Last week, Amigo Volo finished second to Back Of The Neck on Oct. 4 in their Bluegrass division at Red Mile.

“He was really good here last week — he was probably just a little bit short,” Dunn said of Amigo Volo. “Nifty knew he was going to be better today and he was. Last year he used to shake his head bad and it cost him a couple of times. He didn’t have as good of form when he came back as a 3-year-old — he was a bit average. We were probably looking after him a little too much — he just likes to race. You get off the gate hard, that’s when he gets excited and puts in good performances.”

Ready For Moni, the 2-1 second choice, lagged from his second-tier starting spot off the gate while Amigo Volo pushed for position to the inside. Beads, launching from post 10, swept to the lead before a :27 opening quarter while Amigo Volo settled into second with EL Ideal third and 4-5 favorite Back Of The Neck fourth.

Back Of The Neck made his move after the leader passing a :54.2 half and drew closer to the pacesetter into the final turn. Moving towards three-quarters in 1:22.3 Back Of The Neck broke stride, giving Amigo Volo room to tip out of the pocket straightening for the finish. Beads began to gallop while EL Ideal chased Amigo Volo through the stretch, settling for second.

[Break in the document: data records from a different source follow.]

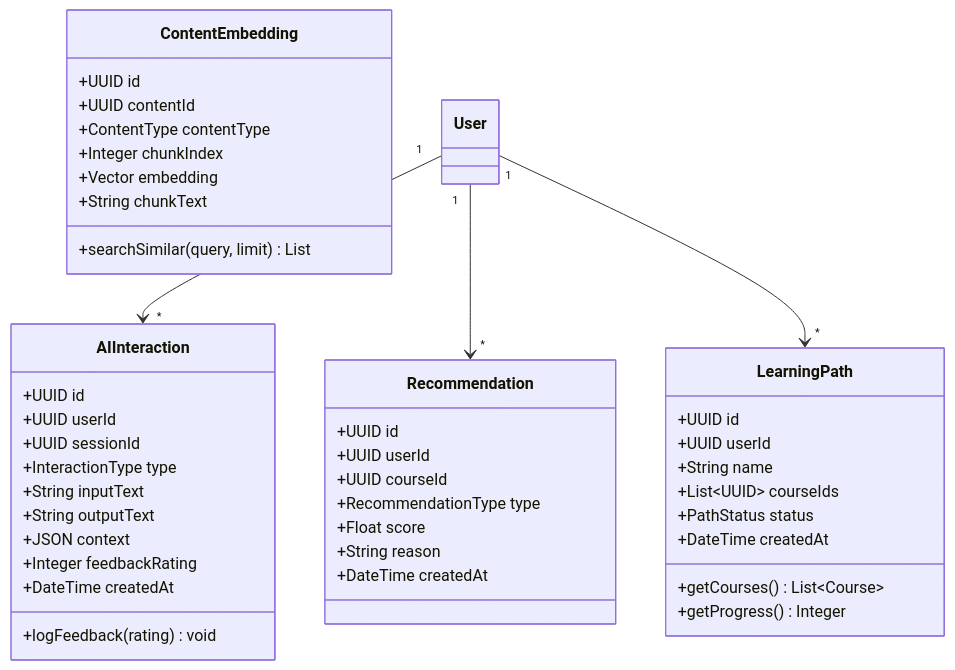
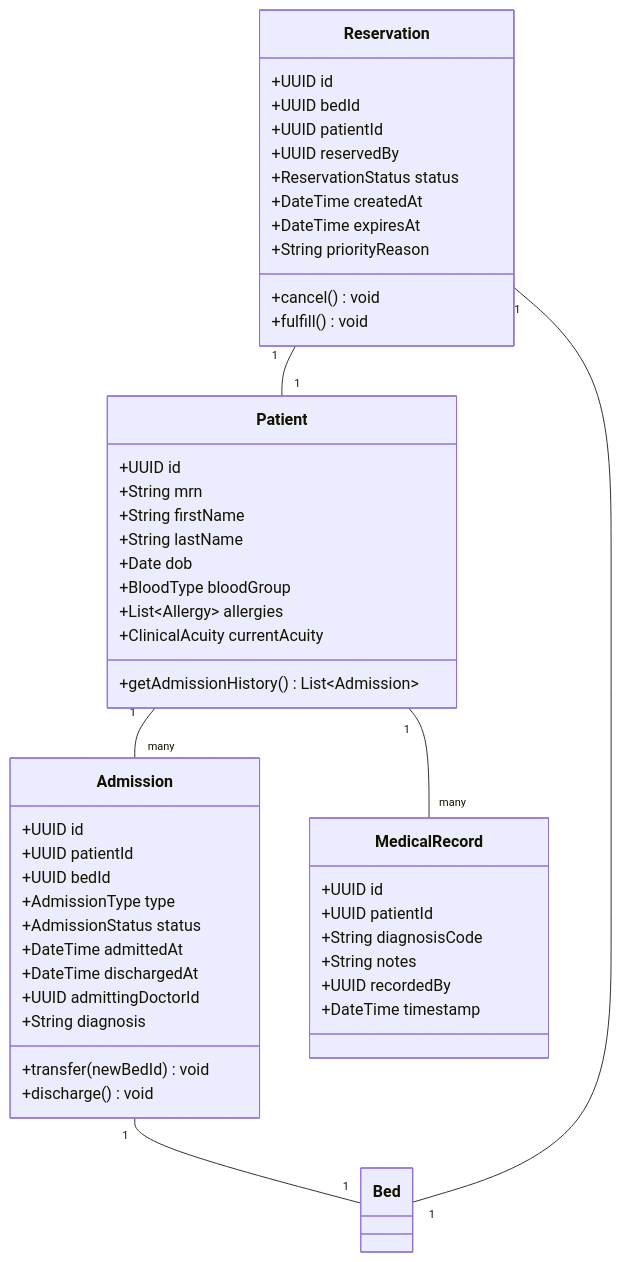
The second of 6 diagrams in CLASS_DIAGRAM.md (adityasinghz/kata-3), drawn with Mermaid before and after one commit. The commit also changed other lines of this file and 12 other files, not shown here.

````diff
--- a/CLASS_DIAGRAM.md
+++ b/CLASS_DIAGRAM.md
@@ -228,50 +93,56 @@
 ```mermaid
 classDiagram
-    class AIInteraction {
+    class Patient {
         +UUID id
-        +UUID userId
-        +UUID sessionId
-        +InteractionType type
-        +String inputText
-        +String outputText
-        +JSON context
-        +Integer feedbackRating
-        +DateTime createdAt
-        +logFeedback(rating) void
-    }
-    
-    class ContentEmbedding {
-        +UUID id
-        +UUID contentId
-        +ContentType contentType
-        +Integer chunkIndex
-        +Vector embedding
-        +String chunkText
-        +searchSimilar(query, limit) List
-    }
-    
-    class Recommendation {
-        +UUID id
-        +UUID userId
-        +UUID courseId
-        +RecommendationType type
-        +Float score
-        +String reason
-        +DateTime createdAt
-    }
-    
-    class LearningPath {
-        +UUID id
-        +UUID userId
-        +String name
-        +List~UUID~ courseIds
-        +PathStatus status
-        +DateTime createdAt
-        +getCourses() List~Course~
-        +getProgress() Integer
+        +String mrn
+        +String firstName
+        +String lastName
+        +Date dob
+        +BloodType bloodGroup
+        +List~Allergy~ allergies
+        +ClinicalAcuity currentAcuity
+        +getAdmissionHistory() List~Admission~
     }
 
-    User "1" --> "*" AIInteraction
-    User "1" --> "*" Recommendation
-    User "1" --> "*" LearningPath
+    class Admission {
+        +UUID id
+        +UUID patientId
+        +UUID bedId
+        +AdmissionType type
+        +AdmissionStatus status
+        +DateTime admittedAt
+        +DateTime dischargedAt
+        +UUID admittingDoctorId
+        +String diagnosis
+        +transfer(newBedId) void
+        +discharge() void
+    }
+
+    class MedicalRecord {
+        +UUID id
+        +UUID patientId
+        +String diagnosisCode
+        +String notes
+        +UUID recordedBy
+        +DateTime timestamp
+    }
+
+    class Reservation {
+        +UUID id
+        +UUID bedId
+        +UUID patientId
+        +UUID reservedBy
+        +ReservationStatus status
+        +DateTime createdAt
+        +DateTime expiresAt
+        +String priorityReason
+        +cancel() void
+        +fulfill() void
+    }
+
+    Patient "1" -- "many" Admission
+    Patient "1" -- "many" MedicalRecord
+    Admission "1" -- "1" Bed
+    Reservation "1" -- "1" Bed
+    Reservation "1" -- "1" Patient
 ```
````
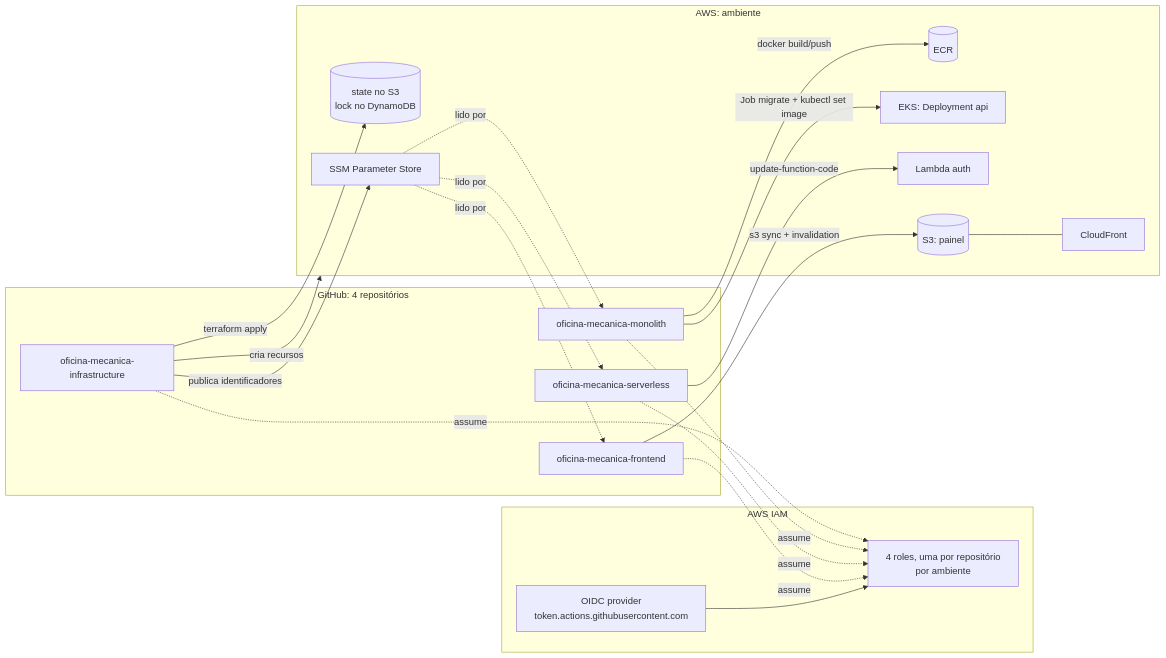
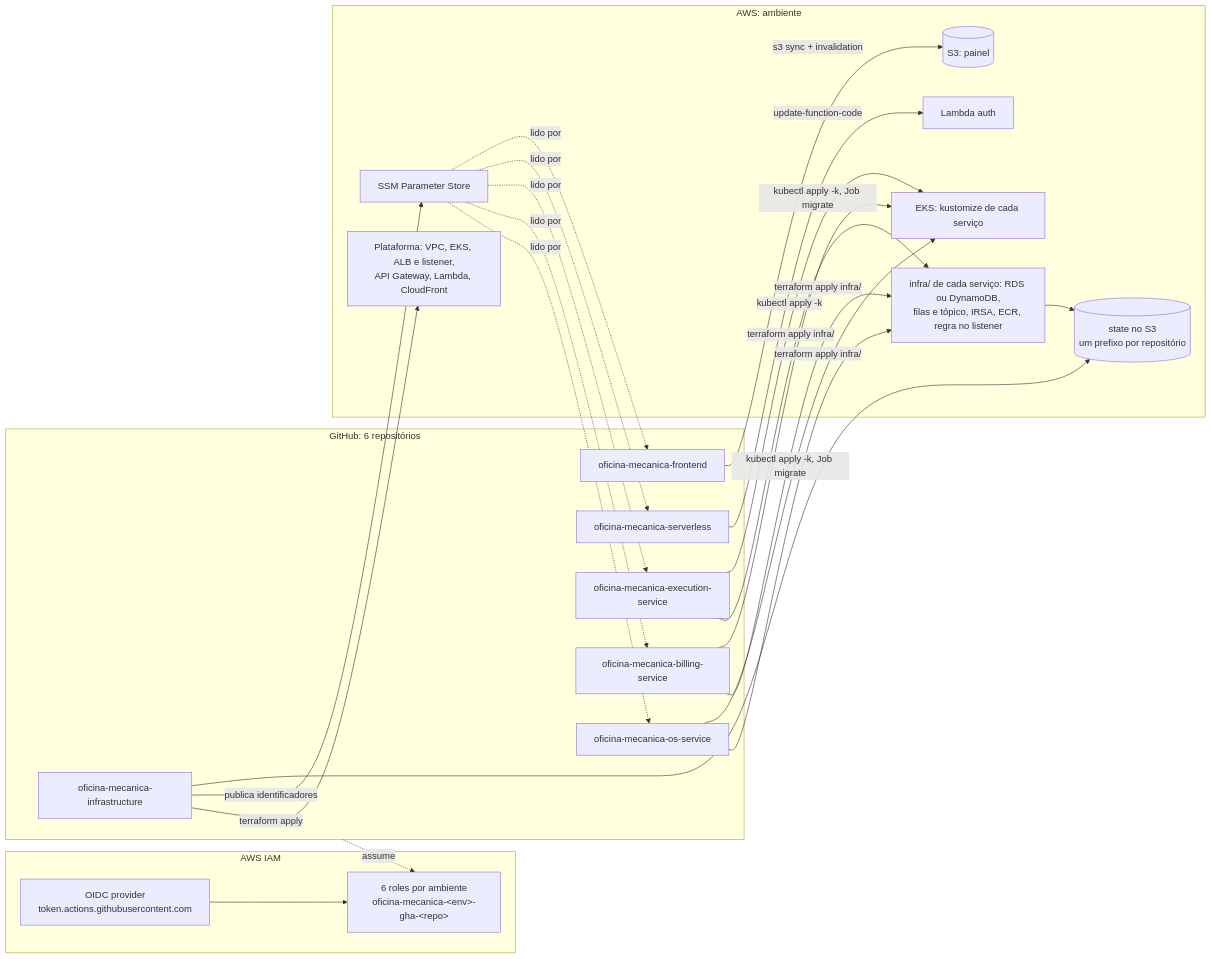
Before and after one commit to SOAT-15-Oficina/oficina-mecanica-infrastructure: the first of 2 diagrams in docs/diagramas/implantacao.md, drawn with Mermaid. The commit also changed other lines of this file and 4 other files, not shown here.

First line of the commit message:
Atualiza README e diagramas para a plataforma da Fase 4

````diff
--- a/docs/diagramas/implantacao.md
+++ b/docs/diagramas/implantacao.md
@@ -8,44 +10,48 @@
 ```mermaid
 flowchart LR
-    subgraph gh [GitHub: 4 repositórios]
+    subgraph gh [GitHub: 6 repositórios]
         R1[oficina-mecanica-infrastructure]
-        R2[oficina-mecanica-monolith]
+        RO[oficina-mecanica-os-service]
+        RB[oficina-mecanica-billing-service]
+        RE[oficina-mecanica-execution-service]
         R3[oficina-mecanica-serverless]
         R4[oficina-mecanica-frontend]
     end
 
     subgraph iam [AWS IAM]
         OIDC[OIDC provider<br/>token.actions.githubusercontent.com]
-        RL[4 roles, uma por repositório<br/>por ambiente]
+        RL["6 roles por ambiente<br/>oficina-mecanica-&lt;env&gt;-gha-&lt;repo&gt;"]
     end
 
     subgraph runtime [AWS: ambiente]
-        TF[(state no S3<br/>lock no DynamoDB)]
-        ECR[(ECR)]
-        EKS[EKS: Deployment api]
+        TF[(state no S3<br/>um prefixo por repositório)]
+        PLAT[Plataforma: VPC, EKS, ALB e listener,<br/>API Gateway, Lambda, CloudFront]
+        SVC[infra/ de cada serviço: RDS ou DynamoDB,<br/>filas e tópico, IRSA, ECR, regra no listener]
+        EKS[EKS: kustomize de cada serviço]
         LMB[Lambda auth]
         S3F[(S3: painel)]
-        CFD[CloudFront]
         SSMP[SSM Parameter Store]
     end
 
-    R1 -->|terraform apply| TF
-    R1 -->|cria recursos| runtime
+    R1 -->|terraform apply| PLAT
     R1 -->|publica identificadores| SSMP
-
-    R2 -->|docker build/push| ECR
-    R2 -->|Job migrate + kubectl set image| EKS
+    RO -->|terraform apply infra/| SVC
+    RB -->|terraform apply infra/| SVC
+    RE -->|terraform apply infra/| SVC
+    RO -->|kubectl apply -k, Job migrate| EKS
+    RB -->|kubectl apply -k, Job migrate| EKS
+    RE -->|kubectl apply -k| EKS
     R3 -->|update-function-code| LMB
     R4 -->|s3 sync + invalidation| S3F
-    S3F --- CFD
+    R1 --> TF
+    SVC --> TF
 
-    SSMP -.lido por.-> R2
+    SSMP -.lido por.-> RO
+    SSMP -.lido por.-> RB
+    SSMP -.lido por.-> RE
     SSMP -.lido por.-> R3
     SSMP -.lido por.-> R4
 
-    R1 -.assume.-> RL
-    R2 -.assume.-> RL
-    R3 -.assume.-> RL
-    R4 -.assume.-> RL
     OIDC --> RL
+    gh -.assume.-> RL
 ```
````
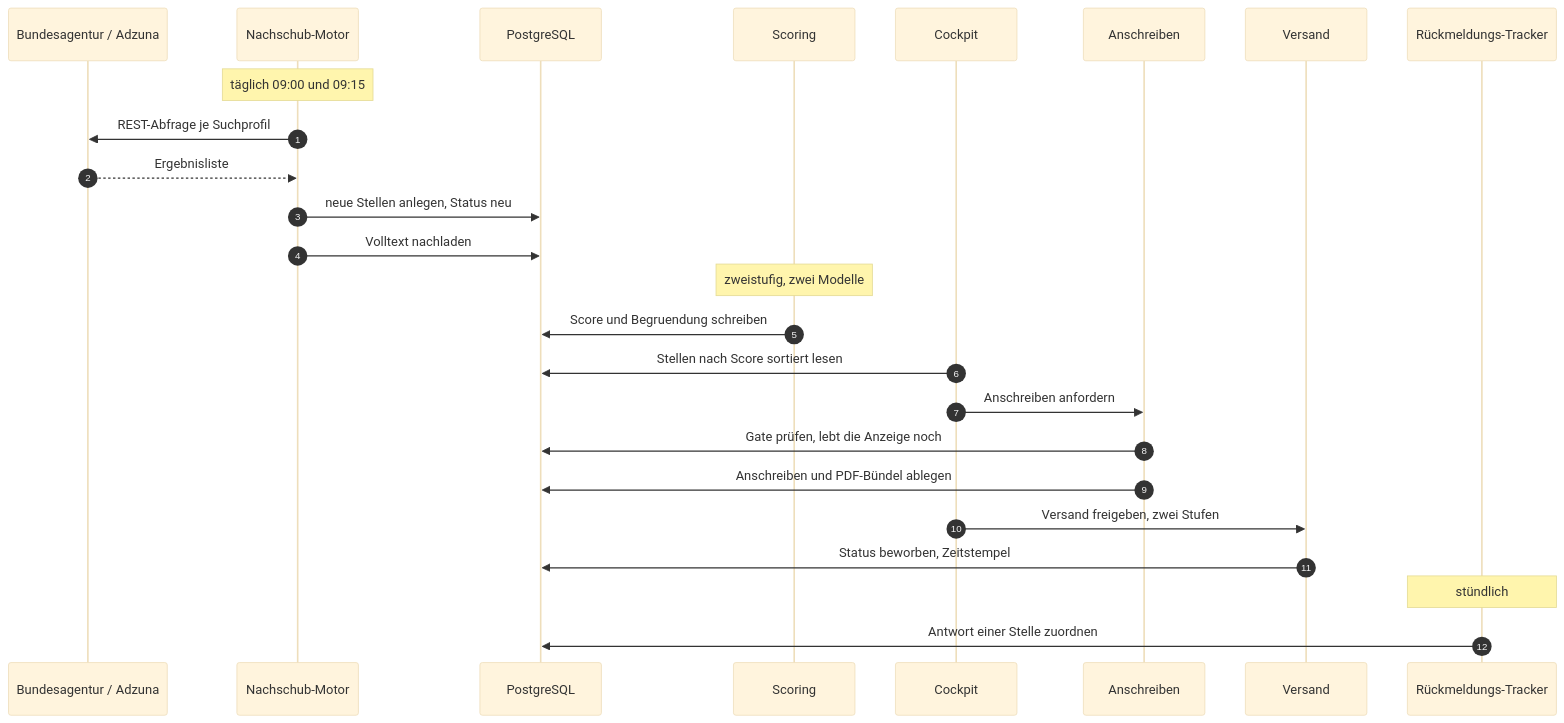
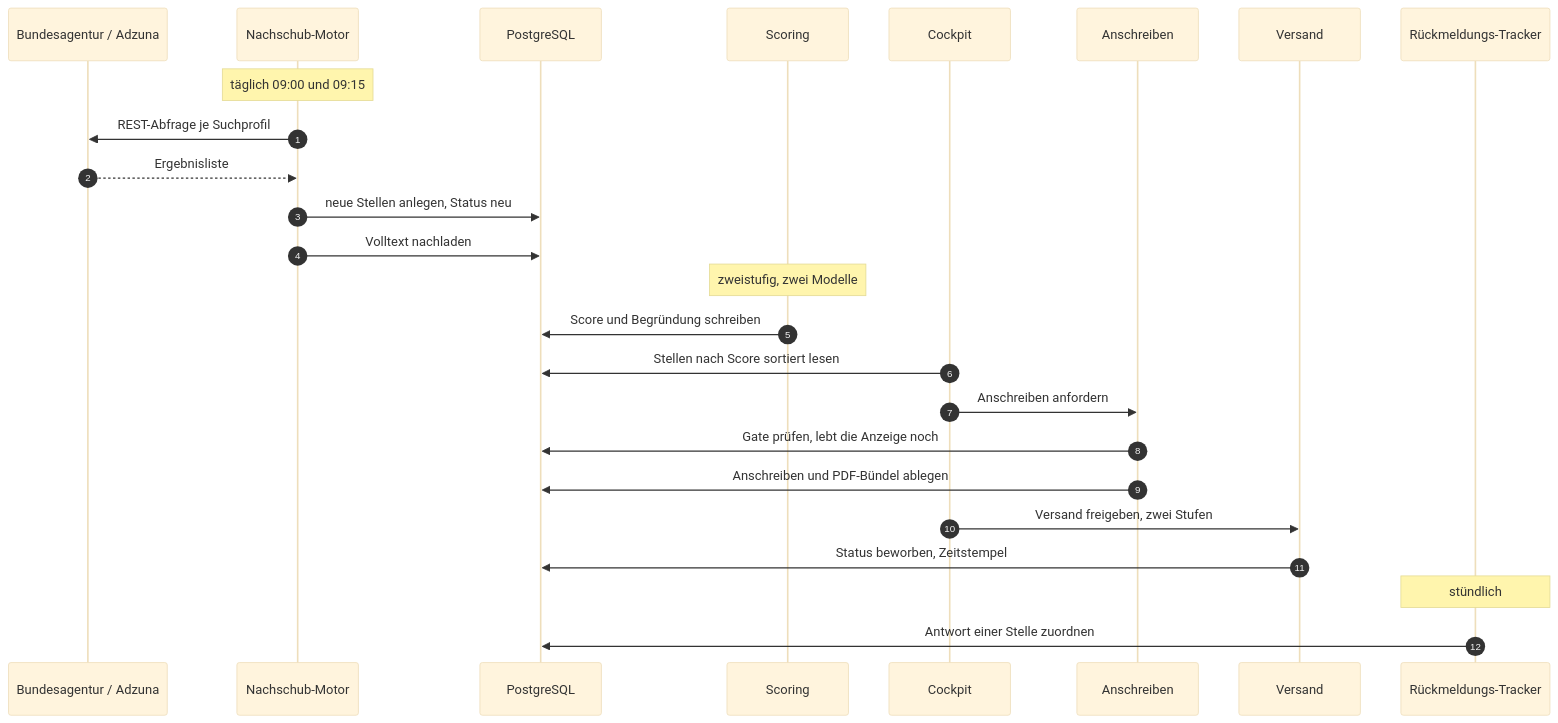
One commit to Oktay-94/n8n-job-automation changed the second of 4 diagrams in README.md. Above: the diagram before and after it, drawn with Mermaid (base theme). The commit also changed other lines of this file, not shown here.

````diff
--- a/README.md
+++ b/README.md
@@ -80,28 +80,28 @@
 ```mermaid
 sequenceDiagram
     autonumber
     participant Q as Bundesagentur / Adzuna
     participant NS as Nachschub-Motor
     participant DB as PostgreSQL
     participant SC as Scoring
     participant UI as Cockpit
     participant B7 as Anschreiben
     participant VS as Versand
     participant RT as Rückmeldungs-Tracker
 
     Note over NS: täglich 09:00 und 09:15
     NS->>Q: REST-Abfrage je Suchprofil
     Q-->>NS: Ergebnisliste
     NS->>DB: neue Stellen anlegen, Status neu
     NS->>DB: Volltext nachladen
     Note over SC: zweistufig, zwei Modelle
-    SC->>DB: Score und Begruendung schreiben
+    SC->>DB: Score und Begründung schreiben
     UI->>DB: Stellen nach Score sortiert lesen
     UI->>B7: Anschreiben anfordern
     B7->>DB: Gate prüfen, lebt die Anzeige noch
     B7->>DB: Anschreiben und PDF-Bündel ablegen
     UI->>VS: Versand freigeben, zwei Stufen
     VS->>DB: Status beworben, Zeitstempel
     Note over RT: stündlich
     RT->>DB: Antwort einer Stelle zuordnen
 ```
````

Third Shift ripped from the backfield to take third while Chestnut Hill weaved through traffic for fourth.

“I did attempt to go [for the lead],” Dunn said. “I came out for a little bit when we hit the back straight, but Beads was a little aggressive and took off so I ducked back into the two-hole there. Back Of The Neck came up outside of us around the last turn, and I was sort of 50-50 [on] whether I’d come out or stay in. And he ran, so that was probably a lucky trip in the last turn to get out, but the horse did a great job.”

Amigo Volo is now 6-1-2 in 12 starts in 2020, good for earnings of $593,823. He won his Pennsylvania Sires Stakes Championship and was fourth in both the Hambletonian and the Stanley Dancer.

“He’s been excellent this year,” Pinske said. “He may have started just a little soft and I blame that mostly on COVID-19. He had an extra month of training and the horse has kind of showed his whole life that he’s not really a fan of training. He loves to race. When we were in the Hambo that’s the best he’s been and that was his seventh start in seven weeks. This year and last year he was like that.”

The 128th Kentucky Futurity was sponsored by Hunterton Farms, Stoner Manor Inc. and Menhammer Stuteri Ab.

— with files from Ray Cotolo for Red Mile